ASSIGNMENT: If a line below contains the string "Chèo", return that line.
.....
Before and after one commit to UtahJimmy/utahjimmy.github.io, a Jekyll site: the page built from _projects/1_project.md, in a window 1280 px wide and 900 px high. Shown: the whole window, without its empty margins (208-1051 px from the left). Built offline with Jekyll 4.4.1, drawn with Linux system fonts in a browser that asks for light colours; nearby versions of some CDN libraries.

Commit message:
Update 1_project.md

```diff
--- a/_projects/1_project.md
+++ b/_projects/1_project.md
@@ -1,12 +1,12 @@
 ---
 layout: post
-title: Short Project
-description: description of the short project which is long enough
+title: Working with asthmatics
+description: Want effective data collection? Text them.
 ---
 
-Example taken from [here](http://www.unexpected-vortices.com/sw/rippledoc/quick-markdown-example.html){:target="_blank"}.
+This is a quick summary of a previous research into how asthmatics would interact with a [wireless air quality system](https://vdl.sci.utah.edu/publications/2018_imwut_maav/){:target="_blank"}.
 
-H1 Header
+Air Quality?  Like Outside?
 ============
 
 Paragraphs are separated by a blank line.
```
.....
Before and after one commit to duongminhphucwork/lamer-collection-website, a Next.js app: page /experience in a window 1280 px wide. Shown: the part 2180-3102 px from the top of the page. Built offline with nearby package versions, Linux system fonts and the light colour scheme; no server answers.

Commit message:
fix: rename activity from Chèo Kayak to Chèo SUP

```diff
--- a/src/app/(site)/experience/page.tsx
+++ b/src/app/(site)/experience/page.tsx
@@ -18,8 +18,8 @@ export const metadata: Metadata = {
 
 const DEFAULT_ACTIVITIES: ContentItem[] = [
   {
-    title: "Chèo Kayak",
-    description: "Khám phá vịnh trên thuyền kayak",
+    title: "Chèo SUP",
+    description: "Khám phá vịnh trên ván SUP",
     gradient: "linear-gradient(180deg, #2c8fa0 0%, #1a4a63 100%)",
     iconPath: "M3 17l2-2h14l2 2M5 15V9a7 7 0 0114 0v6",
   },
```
.....
FINISHED EXERCISE:
fix: rename activity from Chèo Kayak to Chèo SUP
-    title: "Chèo Kayak",
+    title: "Chèo SUP",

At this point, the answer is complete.